__EXERCISE DETAILS__.
The lines to find are those in the entries that hold the word "Link"; copy every one of them.

__DATA FOR THIS TASK__.
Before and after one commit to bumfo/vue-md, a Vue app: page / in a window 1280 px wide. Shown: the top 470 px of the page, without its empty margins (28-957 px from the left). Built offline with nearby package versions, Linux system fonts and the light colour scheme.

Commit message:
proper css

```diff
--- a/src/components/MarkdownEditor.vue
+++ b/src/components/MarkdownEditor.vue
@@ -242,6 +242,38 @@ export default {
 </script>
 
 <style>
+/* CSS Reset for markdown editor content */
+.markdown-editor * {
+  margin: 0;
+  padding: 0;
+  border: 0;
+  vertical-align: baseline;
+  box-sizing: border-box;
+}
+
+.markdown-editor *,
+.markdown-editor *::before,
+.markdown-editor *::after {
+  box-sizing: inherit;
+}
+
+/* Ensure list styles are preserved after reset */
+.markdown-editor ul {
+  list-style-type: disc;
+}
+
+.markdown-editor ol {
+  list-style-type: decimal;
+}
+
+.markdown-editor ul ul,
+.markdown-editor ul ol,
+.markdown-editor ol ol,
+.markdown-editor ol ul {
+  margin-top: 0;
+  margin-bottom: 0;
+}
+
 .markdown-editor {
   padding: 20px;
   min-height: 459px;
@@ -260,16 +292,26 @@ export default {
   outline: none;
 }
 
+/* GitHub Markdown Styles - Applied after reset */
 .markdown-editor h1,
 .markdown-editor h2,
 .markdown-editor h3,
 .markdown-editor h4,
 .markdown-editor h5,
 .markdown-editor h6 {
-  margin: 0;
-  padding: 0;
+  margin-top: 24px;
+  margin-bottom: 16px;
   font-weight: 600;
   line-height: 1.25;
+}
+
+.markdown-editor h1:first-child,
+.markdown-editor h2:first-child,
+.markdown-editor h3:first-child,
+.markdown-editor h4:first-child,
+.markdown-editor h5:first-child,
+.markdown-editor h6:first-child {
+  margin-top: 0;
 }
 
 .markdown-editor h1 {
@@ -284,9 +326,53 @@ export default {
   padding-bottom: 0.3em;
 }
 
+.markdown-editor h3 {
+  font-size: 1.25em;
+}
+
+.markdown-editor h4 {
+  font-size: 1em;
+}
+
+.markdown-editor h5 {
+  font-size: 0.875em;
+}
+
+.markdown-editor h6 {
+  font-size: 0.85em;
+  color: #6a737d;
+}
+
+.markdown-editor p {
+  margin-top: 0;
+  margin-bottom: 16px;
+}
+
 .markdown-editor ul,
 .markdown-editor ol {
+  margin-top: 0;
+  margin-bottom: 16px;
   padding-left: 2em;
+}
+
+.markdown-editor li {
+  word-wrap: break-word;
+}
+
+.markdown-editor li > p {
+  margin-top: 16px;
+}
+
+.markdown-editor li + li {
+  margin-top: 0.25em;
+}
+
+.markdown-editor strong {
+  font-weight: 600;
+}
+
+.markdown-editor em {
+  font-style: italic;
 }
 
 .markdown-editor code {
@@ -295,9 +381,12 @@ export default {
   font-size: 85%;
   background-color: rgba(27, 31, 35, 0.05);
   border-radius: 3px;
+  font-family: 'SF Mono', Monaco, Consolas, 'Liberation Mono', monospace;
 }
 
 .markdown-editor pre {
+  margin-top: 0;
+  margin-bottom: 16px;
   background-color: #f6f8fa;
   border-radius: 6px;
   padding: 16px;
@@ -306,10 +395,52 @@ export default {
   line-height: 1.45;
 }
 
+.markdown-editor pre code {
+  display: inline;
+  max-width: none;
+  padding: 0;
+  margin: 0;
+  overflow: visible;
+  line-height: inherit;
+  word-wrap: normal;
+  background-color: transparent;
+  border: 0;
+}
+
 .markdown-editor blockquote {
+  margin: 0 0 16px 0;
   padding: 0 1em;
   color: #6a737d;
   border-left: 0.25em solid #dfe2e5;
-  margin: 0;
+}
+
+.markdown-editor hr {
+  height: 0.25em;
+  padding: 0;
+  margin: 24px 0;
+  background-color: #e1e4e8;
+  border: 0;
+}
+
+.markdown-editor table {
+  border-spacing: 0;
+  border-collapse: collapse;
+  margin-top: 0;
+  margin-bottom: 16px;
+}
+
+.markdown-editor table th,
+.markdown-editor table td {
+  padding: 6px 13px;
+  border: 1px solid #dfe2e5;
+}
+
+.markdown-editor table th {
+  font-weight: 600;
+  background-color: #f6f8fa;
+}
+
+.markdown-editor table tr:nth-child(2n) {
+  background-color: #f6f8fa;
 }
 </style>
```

==

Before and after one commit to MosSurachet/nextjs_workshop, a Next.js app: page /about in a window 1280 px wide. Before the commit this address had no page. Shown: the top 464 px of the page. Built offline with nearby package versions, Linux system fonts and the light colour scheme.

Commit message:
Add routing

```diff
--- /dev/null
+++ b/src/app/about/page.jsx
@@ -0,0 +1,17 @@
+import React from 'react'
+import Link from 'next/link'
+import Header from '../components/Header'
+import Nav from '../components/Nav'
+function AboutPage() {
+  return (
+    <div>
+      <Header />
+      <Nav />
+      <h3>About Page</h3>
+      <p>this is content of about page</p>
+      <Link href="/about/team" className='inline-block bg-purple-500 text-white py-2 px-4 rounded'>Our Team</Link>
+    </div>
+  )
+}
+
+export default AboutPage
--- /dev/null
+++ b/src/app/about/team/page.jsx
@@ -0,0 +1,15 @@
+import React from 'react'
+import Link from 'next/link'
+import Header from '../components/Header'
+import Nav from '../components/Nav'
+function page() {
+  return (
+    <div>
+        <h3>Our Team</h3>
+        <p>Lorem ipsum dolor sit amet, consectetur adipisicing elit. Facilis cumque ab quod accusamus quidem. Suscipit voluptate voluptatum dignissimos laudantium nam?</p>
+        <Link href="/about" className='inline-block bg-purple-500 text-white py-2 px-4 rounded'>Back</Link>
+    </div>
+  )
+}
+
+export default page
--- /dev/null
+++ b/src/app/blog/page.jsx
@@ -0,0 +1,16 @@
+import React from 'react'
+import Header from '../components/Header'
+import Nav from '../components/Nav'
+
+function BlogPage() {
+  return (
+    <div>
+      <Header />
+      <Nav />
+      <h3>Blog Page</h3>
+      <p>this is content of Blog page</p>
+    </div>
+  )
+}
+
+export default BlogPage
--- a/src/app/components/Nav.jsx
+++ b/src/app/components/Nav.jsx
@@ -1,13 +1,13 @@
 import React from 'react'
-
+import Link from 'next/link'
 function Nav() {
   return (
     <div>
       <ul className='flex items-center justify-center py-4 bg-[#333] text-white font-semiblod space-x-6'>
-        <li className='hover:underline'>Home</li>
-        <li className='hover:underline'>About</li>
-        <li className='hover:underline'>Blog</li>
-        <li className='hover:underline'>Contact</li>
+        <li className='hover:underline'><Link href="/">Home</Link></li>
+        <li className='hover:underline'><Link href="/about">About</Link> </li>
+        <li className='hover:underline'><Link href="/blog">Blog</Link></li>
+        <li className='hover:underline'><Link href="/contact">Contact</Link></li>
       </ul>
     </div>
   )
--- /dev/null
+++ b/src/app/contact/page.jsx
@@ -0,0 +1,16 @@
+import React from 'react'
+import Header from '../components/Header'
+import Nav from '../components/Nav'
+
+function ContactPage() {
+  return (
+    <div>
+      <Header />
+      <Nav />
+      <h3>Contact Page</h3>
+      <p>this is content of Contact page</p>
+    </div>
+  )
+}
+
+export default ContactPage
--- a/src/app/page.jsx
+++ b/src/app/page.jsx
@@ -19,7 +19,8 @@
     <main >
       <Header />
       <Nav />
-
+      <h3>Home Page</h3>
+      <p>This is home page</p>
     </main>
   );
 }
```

__EXERCISE RESULT__.
+import Link from 'next/link'
+      <Link href="/about/team" className='inline-block bg-purple-500 text-white py-2 px-4 rounded'>Our Team</Link>
+import Link from 'next/link'
+        <Link href="/about" className='inline-block bg-purple-500 text-white py-2 px-4 rounded'>Back</Link>
+import Link from 'next/link'
+        <li className='hover:underline'><Link href="/">Home</Link></li>
+        <li className='hover:underline'><Link href="/about">About</Link> </li>
+        <li className='hover:underline'><Link href="/blog">Blog</Link></li>
+        <li className='hover:underline'><Link href="/contact">Contact</Link></li>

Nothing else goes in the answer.